Parkinson's disease (PD) is a neurodegenerative disorder characterized by prominent loss of the nigral dopaminergic neurons and motor symptoms, such as resting tremor and bradykinesia. Evidence suggests that neuroinflammation may play a critical role in PD pathogenesis.
Parkinson's disease (PD) is a neurodegenerative disease characterized by selective degeneration of dopaminergic neurons in the substantia nigra. Parkin (which encoded by Park2), an E3 ubiquitin ligase, is the most frequently mutated gene that has casually been linked to autosomal recessive early onset familial PD.
Increasing evidence suggests that traumatic brain injury (TBI) may raise the risk of developing late-onset Parkinson's disease (PD). Recently, the peroxisome proliferation-activated receptor gamma (PPARγ) agonist pioglitazone has been demonstrated to be neuroprotective in animal models of neurodegeneration.

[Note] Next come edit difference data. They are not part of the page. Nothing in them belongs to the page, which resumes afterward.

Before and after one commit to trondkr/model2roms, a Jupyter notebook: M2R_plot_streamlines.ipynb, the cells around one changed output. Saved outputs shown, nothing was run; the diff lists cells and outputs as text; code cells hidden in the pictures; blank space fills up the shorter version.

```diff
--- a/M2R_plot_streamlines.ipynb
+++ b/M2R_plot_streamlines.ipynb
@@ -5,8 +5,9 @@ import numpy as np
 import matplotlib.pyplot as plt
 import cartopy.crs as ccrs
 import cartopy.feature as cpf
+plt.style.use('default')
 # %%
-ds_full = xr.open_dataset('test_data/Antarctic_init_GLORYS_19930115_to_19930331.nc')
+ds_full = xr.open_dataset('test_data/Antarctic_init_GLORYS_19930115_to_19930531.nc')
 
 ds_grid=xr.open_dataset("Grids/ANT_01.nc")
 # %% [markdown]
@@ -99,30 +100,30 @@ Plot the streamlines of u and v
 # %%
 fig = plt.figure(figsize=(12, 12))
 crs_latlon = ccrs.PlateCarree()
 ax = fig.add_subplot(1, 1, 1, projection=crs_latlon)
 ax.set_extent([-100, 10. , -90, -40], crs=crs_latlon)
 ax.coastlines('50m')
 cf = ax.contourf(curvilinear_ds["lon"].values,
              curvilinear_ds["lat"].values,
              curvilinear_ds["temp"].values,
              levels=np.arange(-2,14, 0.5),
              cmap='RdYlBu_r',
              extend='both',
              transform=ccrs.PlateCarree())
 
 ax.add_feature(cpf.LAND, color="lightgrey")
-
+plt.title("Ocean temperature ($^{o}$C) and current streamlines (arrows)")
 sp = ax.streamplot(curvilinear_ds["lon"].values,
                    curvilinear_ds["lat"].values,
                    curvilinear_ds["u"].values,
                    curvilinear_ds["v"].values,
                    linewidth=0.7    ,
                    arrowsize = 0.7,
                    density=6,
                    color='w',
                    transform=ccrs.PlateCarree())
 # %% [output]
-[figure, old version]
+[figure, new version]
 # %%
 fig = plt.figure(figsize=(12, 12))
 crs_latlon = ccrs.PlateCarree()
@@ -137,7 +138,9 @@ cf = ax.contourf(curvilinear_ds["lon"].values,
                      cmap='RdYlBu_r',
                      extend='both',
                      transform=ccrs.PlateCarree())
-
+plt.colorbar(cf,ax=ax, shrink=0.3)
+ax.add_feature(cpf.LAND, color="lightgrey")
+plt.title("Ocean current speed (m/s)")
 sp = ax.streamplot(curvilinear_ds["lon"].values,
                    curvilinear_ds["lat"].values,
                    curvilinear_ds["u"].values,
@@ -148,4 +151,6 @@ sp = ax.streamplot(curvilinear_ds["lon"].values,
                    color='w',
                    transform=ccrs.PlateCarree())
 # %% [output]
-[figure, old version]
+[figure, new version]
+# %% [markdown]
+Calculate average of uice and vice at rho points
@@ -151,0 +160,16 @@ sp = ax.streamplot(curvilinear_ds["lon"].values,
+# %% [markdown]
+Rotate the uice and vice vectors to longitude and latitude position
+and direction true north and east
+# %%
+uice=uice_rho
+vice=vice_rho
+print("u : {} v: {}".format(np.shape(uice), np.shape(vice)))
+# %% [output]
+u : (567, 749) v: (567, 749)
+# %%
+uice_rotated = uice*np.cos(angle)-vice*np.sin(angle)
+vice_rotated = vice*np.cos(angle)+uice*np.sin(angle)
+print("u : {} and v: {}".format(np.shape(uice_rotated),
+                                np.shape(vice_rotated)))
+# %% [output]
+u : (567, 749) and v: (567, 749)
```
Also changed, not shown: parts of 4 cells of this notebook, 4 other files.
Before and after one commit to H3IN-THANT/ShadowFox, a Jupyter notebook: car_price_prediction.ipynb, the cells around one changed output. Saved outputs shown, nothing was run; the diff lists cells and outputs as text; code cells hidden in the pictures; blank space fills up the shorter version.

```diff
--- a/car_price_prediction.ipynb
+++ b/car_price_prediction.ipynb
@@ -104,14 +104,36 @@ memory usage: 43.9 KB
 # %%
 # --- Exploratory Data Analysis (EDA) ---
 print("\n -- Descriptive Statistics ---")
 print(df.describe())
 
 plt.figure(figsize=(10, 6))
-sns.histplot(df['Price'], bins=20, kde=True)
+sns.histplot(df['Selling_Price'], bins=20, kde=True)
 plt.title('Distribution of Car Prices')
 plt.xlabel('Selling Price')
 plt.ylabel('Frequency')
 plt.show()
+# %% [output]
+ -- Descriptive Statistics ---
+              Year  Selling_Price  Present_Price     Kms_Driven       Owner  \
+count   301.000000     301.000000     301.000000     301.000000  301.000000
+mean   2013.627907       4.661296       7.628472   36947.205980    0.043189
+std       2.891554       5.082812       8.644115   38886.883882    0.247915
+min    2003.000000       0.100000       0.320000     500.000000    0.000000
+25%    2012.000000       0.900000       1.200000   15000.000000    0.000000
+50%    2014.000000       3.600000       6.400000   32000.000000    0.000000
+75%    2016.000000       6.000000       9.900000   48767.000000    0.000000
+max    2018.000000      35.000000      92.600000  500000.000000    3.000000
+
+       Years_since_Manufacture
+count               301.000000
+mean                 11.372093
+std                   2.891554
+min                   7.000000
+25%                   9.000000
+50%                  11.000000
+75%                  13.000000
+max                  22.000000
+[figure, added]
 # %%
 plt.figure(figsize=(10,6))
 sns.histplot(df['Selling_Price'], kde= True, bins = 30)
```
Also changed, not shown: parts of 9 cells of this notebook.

Approximately, 7–10 million people in the world suffer from Parkinson's disease (PD). Recently, increasing evidence has suggested the protective effect of estrogens against nigrostriatal dopaminergic damage in PD.